Hiʻiaka (depicted above), or the youngest Hiiaka, was the patron goddess of Hawai’i. Owls were her messengers and were sacred to her. Her common and family name means “carried egg” – “hiʻi”, to hold or carry in the arms (as a child), and “aka”, meaning embryo – referring to the story of how she was brought to Hawaiʻi by her sister Pele. Her family line is called Hiʻiaka, and they take on the task of bearing the clouds, providing rain, thunder and lightning variously, those of storms and those produced by Pele’s volcanoes. Hiʻiaka lived in a grove of Lehua trees which are sacred to her where she spent her days dancing with the forest spirits. Hiʻiaka was conceived in Tahiti, but carried in the form of an egg to Hawaiʻi by Pele, who kept the egg with her at all times to incubate it. From this, she earned her full name, Hiʻiaka-i-ka-poli-o-Pele: “Hiʻiaka in the bosom of Pele”. Hiʻiaka is Pele’s favorite and most loyal sister, although they have also had their differences. Hiʻiaka was the first God of this pantheon (the Pele family) born in Hawaii.

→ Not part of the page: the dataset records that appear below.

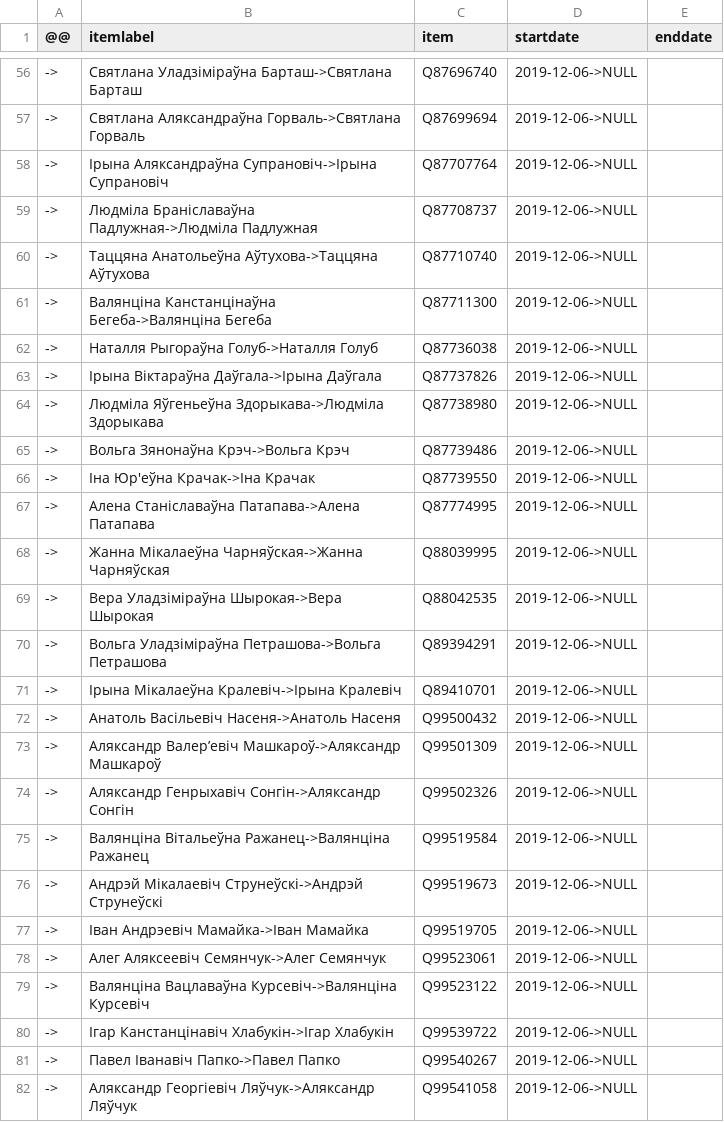
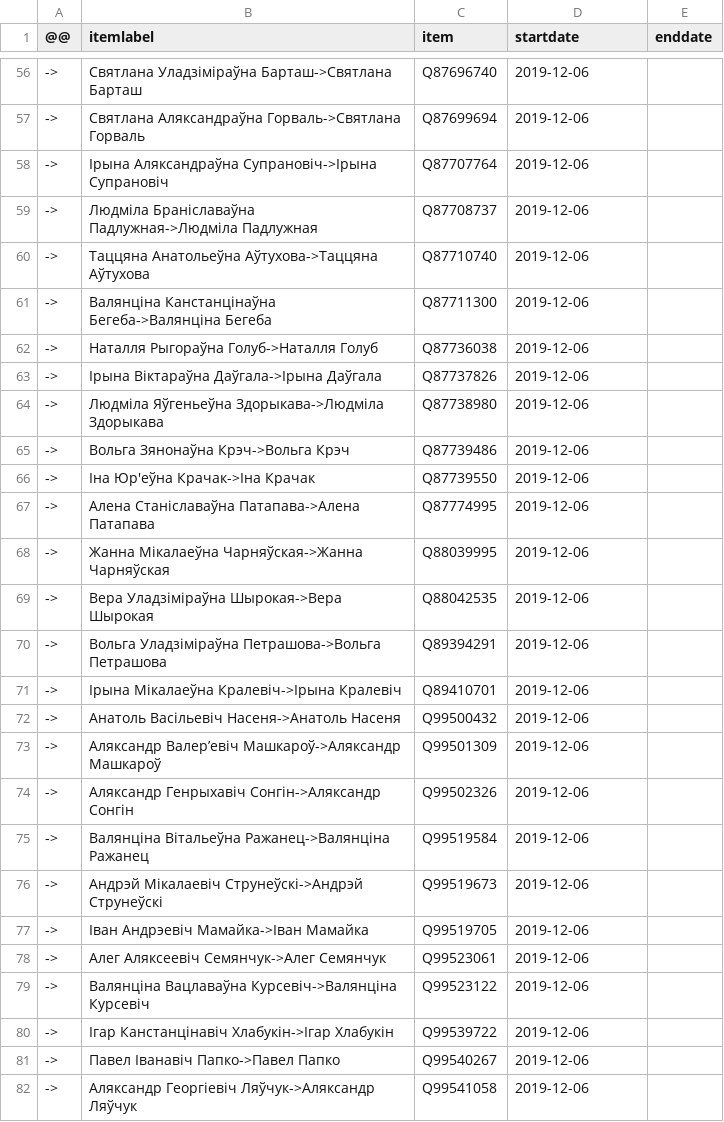
Before and after one commit to every-politician-scrapers/belarus-ministers, a CSV file: sources/7th-deputies/diff.csv, drawn as a sheet; only a part is shown, gaps mark what is left out; the diff covers the shown part only.

```diff
--- a/sources/7th-deputies/diff.csv
+++ b/sources/7th-deputies/diff.csv
@@ -56,27 +56,27 @@
-->,Святлана Уладзіміраўна Барташ->Святлана Барташ,Q87696740,2019-12-06->NULL,
-->,Святлана Аляксандраўна Горваль->Святлана Горваль,Q87699694,2019-12-06->NULL,
-->,Ірына Аляксандраўна Супрановіч->Ірына Супрановіч,Q87707764,2019-12-06->NULL,
-->,Людміла Браніславаўна Падлужная->Людміла Падлужная,Q87708737,2019-12-06->NULL,
-->,Таццяна Анатольеўна Аўтухова->Таццяна Аўтухова,Q87710740,2019-12-06->NULL,
-->,Валянціна Канстанцінаўна Бегеба->Валянціна Бегеба,Q87711300,2019-12-06->NULL,
-->,Наталля Рыгораўна Голуб->Наталля Голуб,Q87736038,2019-12-06->NULL,
-->,Ірына Віктараўна Даўгала->Ірына Даўгала,Q87737826,2019-12-06->NULL,
-->,Людміла Яўгеньеўна Здорыкава->Людміла Здорыкава,Q87738980,2019-12-06->NULL,
-->,Вольга Зянонаўна Крэч->Вольга Крэч,Q87739486,2019-12-06->NULL,
-->,Іна Юр'еўна Крачак->Іна Крачак,Q87739550,2019-12-06->NULL,
-->,Алена Станіславаўна Патапава->Алена Патапава,Q87774995,2019-12-06->NULL,
-->,Жанна Мікалаеўна Чарняўская->Жанна Чарняўская,Q88039995,2019-12-06->NULL,
-->,Вера Уладзіміраўна Шырокая->Вера Шырокая,Q88042535,2019-12-06->NULL,
-->,Вольга Уладзіміраўна Петрашова->Вольга Петрашова,Q89394291,2019-12-06->NULL,
-->,Ірына Мікалаеўна Кралевіч->Ірына Кралевіч,Q89410701,2019-12-06->NULL,
-->,Анатоль Васільевіч Насеня->Анатоль Насеня,Q99500432,2019-12-06->NULL,
-->,Аляксандр Валер’евіч Машкароў->Аляксандр Машкароў,Q99501309,2019-12-06->NULL,
-->,Аляксандр Генрыхавіч Сонгін->Аляксандр Сонгін,Q99502326,2019-12-06->NULL,
-->,Валянціна Вітальеўна Ражанец->Валянціна Ражанец,Q99519584,2019-12-06->NULL,
-->,Андрэй Мікалаевіч Струнеўскі->Андрэй Струнеўскі,Q99519673,2019-12-06->NULL,
-->,Іван Андрэевіч Мамайка->Іван Мамайка,Q99519705,2019-12-06->NULL,
-->,Алег Аляксеевіч Семянчук->Алег Семянчук,Q99523061,2019-12-06->NULL,
-->,Валянціна Вацлаваўна Курсевіч->Валянціна Курсевіч,Q99523122,2019-12-06->NULL,
-->,Ігар Канстанцінавіч Хлабукін->Ігар Хлабукін,Q99539722,2019-12-06->NULL,
-->,Павел Іванавіч Папко->Павел Папко,Q99540267,2019-12-06->NULL,
-->,Аляксандр Георгіевіч Ляўчук->Аляксандр Ляўчук,Q99541058,2019-12-06->NULL,
+->,Святлана Уладзіміраўна Барташ->Святлана Барташ,Q87696740,2019-12-06,
+->,Святлана Аляксандраўна Горваль->Святлана Горваль,Q87699694,2019-12-06,
+->,Ірына Аляксандраўна Супрановіч->Ірына Супрановіч,Q87707764,2019-12-06,
+->,Людміла Браніславаўна Падлужная->Людміла Падлужная,Q87708737,2019-12-06,
+->,Таццяна Анатольеўна Аўтухова->Таццяна Аўтухова,Q87710740,2019-12-06,
+->,Валянціна Канстанцінаўна Бегеба->Валянціна Бегеба,Q87711300,2019-12-06,
+->,Наталля Рыгораўна Голуб->Наталля Голуб,Q87736038,2019-12-06,
+->,Ірына Віктараўна Даўгала->Ірына Даўгала,Q87737826,2019-12-06,
+->,Людміла Яўгеньеўна Здорыкава->Людміла Здорыкава,Q87738980,2019-12-06,
+->,Вольга Зянонаўна Крэч->Вольга Крэч,Q87739486,2019-12-06,
+->,Іна Юр'еўна Крачак->Іна Крачак,Q87739550,2019-12-06,
+->,Алена Станіславаўна Патапава->Алена Патапава,Q87774995,2019-12-06,
+->,Жанна Мікалаеўна Чарняўская->Жанна Чарняўская,Q88039995,2019-12-06,
+->,Вера Уладзіміраўна Шырокая->Вера Шырокая,Q88042535,2019-12-06,
+->,Вольга Уладзіміраўна Петрашова->Вольга Петрашова,Q89394291,2019-12-06,
+->,Ірына Мікалаеўна Кралевіч->Ірына Кралевіч,Q89410701,2019-12-06,
+->,Анатоль Васільевіч Насеня->Анатоль Насеня,Q99500432,2019-12-06,
+->,Аляксандр Валер’евіч Машкароў->Аляксандр Машкароў,Q99501309,2019-12-06,
+->,Аляксандр Генрыхавіч Сонгін->Аляксандр Сонгін,Q99502326,2019-12-06,
+->,Валянціна Вітальеўна Ражанец->Валянціна Ражанец,Q99519584,2019-12-06,
+->,Андрэй Мікалаевіч Струнеўскі->Андрэй Струнеўскі,Q99519673,2019-12-06,
+->,Іван Андрэевіч Мамайка->Іван Мамайка,Q99519705,2019-12-06,
+->,Алег Аляксеевіч Семянчук->Алег Семянчук,Q99523061,2019-12-06,
+->,Валянціна Вацлаваўна Курсевіч->Валянціна Курсевіч,Q99523122,2019-12-06,
+->,Ігар Канстанцінавіч Хлабукін->Ігар Хлабукін,Q99539722,2019-12-06,
+->,Павел Іванавіч Папко->Павел Папко,Q99540267,2019-12-06,
+->,Аляксандр Георгіевіч Ляўчук->Аляксандр Ляўчук,Q99541058,2019-12-06,
```
Also changed, not shown: 1 removed row and 84 edited cells elsewhere in this file.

No ka ‘Elepaio Kolohe, (The Naughty ‘Elepaio), In this story the ‘Elepaio pecks a hole in Kanaka’s water gourd, provoking the man to throw a rock at him. ‘Elepaio flits about the forest trying to get sympathy from the other birds. In the end, ‘Elepaio learns that when you do bad things to others, bad things come back to you.